What to do:
Could you print all the entries below exactly as they appear, omitting the pictures?

BEGIN Data shown

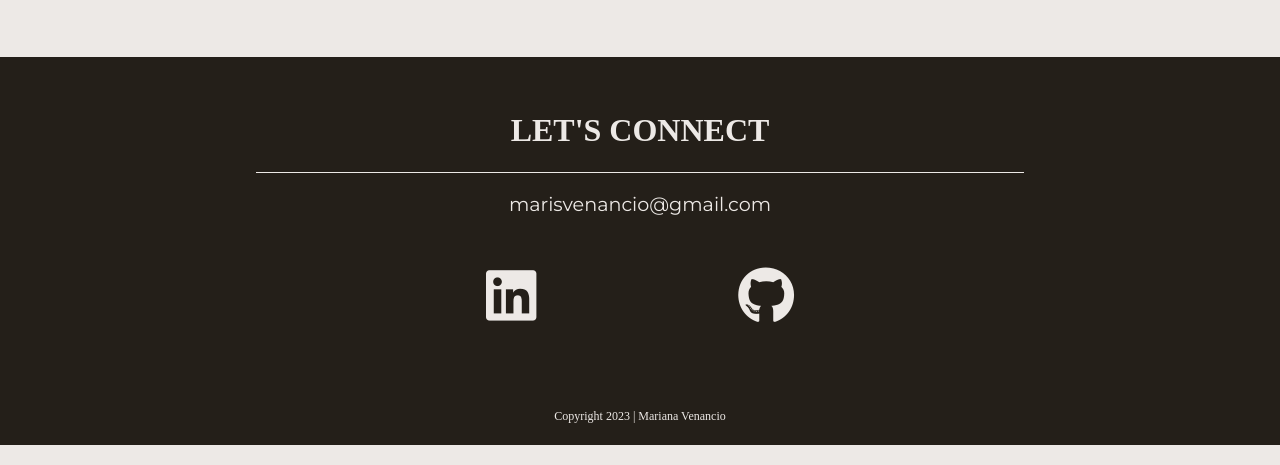
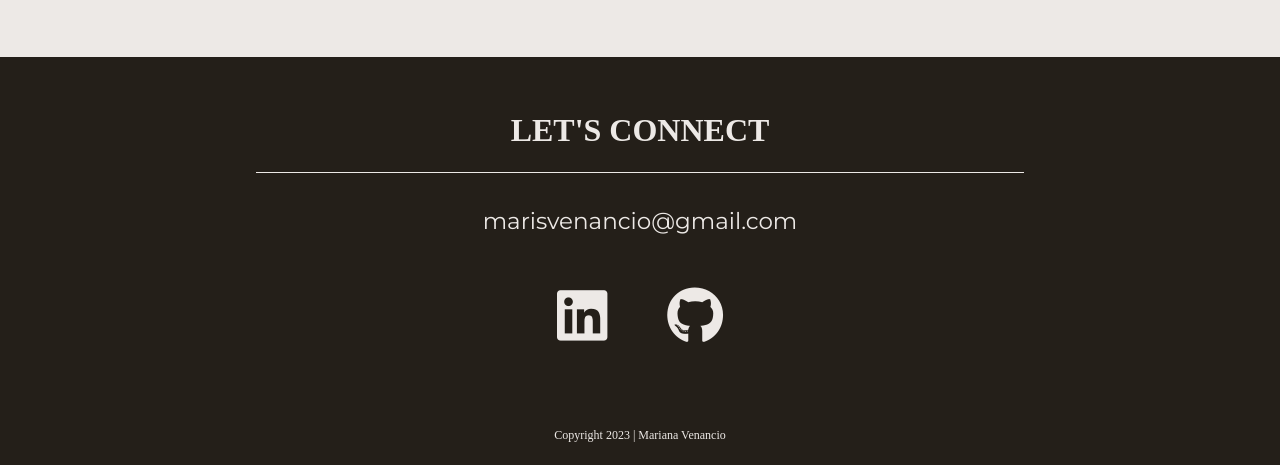
Before and after one commit to marisvenancio/portfolio, a website built with Parcel: page index.html in a window 1280 px wide. Shown: the part 3417-3882 px from the top of the page. Built offline with nearby package versions, Linux system fonts and the light colour scheme; a web font is replaced by a local one.

Commit message:
Made changes to footer

```diff
--- a/css/main.css
+++ b/css/main.css
@@ -223,6 +223,10 @@ footer .content-wrapper {
     width: 60%;
   }
 
+  footer .email {
+    padding-top: 15px;
+  }
+
   .copyright-section {
     padding-top: 20px;
   }
@@ -396,6 +400,10 @@ footer p {
     color: #ede9e6;
   }
 
+  footer .email {
+    font-size: 1.2em;
+  }
+
   footer a {
     color: #ede9e6;
     font-family: 'Montserrat', sans-serif;
@@ -415,12 +423,12 @@ footer a:hover {
 
   footer .social-icons {
     display: flex;
-  justify-content: space-between;
-  align-items: center;
-  padding: 0 40px;
+    justify-content: center;
   }
 
   .social-icons p {
+    justify-content: space-between;
+    padding: 0 30px;
     font-size: 2.5em;
   }
 
@@ -656,7 +664,6 @@ footer .copyright {
 
   .social-icons p {
     font-size: 3em;
-  padding: 0 80px;
   }
 
 
@@ -707,11 +714,6 @@ footer .copyright {
     }
 
 
-  /* Footer */
-
-  footer .social-icons {
-    padding: 0 150px;
-  }
   }
 
   @media only screen and (min-width: 1200px) {
```
Also changed, not shown: index.html (+2 -2 lines). Lines whose indentation alone changed are shown as unchanged.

END Data shown

Output of the task:
Before and after one commit to marisvenancio/portfolio, a website built with Parcel: page index.html in a window 1280 px wide. Shown: the part 3417-3882 px from the top of the page. Built offline with nearby package versions, Linux system fonts and the light colour scheme; a web font is replaced by a local one.

Commit message:
Made changes to footer

```diff
--- a/css/main.css
+++ b/css/main.css
@@ -223,6 +223,10 @@ footer .content-wrapper {
     width: 60%;
   }
 
+  footer .email {
+    padding-top: 15px;
+  }
+
   .copyright-section {
     padding-top: 20px;
   }
@@ -396,6 +400,10 @@ footer p {
     color: #ede9e6;
   }
 
+  footer .email {
+    font-size: 1.2em;
+  }
+
   footer a {
     color: #ede9e6;
     font-family: 'Montserrat', sans-serif;
@@ -415,12 +423,12 @@ footer a:hover {
 
   footer .social-icons {
     display: flex;
-  justify-content: space-between;
-  align-items: center;
-  padding: 0 40px;
+    justify-content: center;
   }
 
   .social-icons p {
+    justify-content: space-between;
+    padding: 0 30px;
     font-size: 2.5em;
   }
 
@@ -656,7 +664,6 @@ footer .copyright {
 
   .social-icons p {
     font-size: 3em;
-  padding: 0 80px;
   }
 
 
@@ -707,11 +714,6 @@ footer .copyright {
     }
 
 
-  /* Footer */
-
-  footer .social-icons {
-    padding: 0 150px;
-  }
   }
 
   @media only screen and (min-width: 1200px) {
```
Also changed, not shown: index.html (+2 -2 lines). Lines whose indentation alone changed are shown as unchanged.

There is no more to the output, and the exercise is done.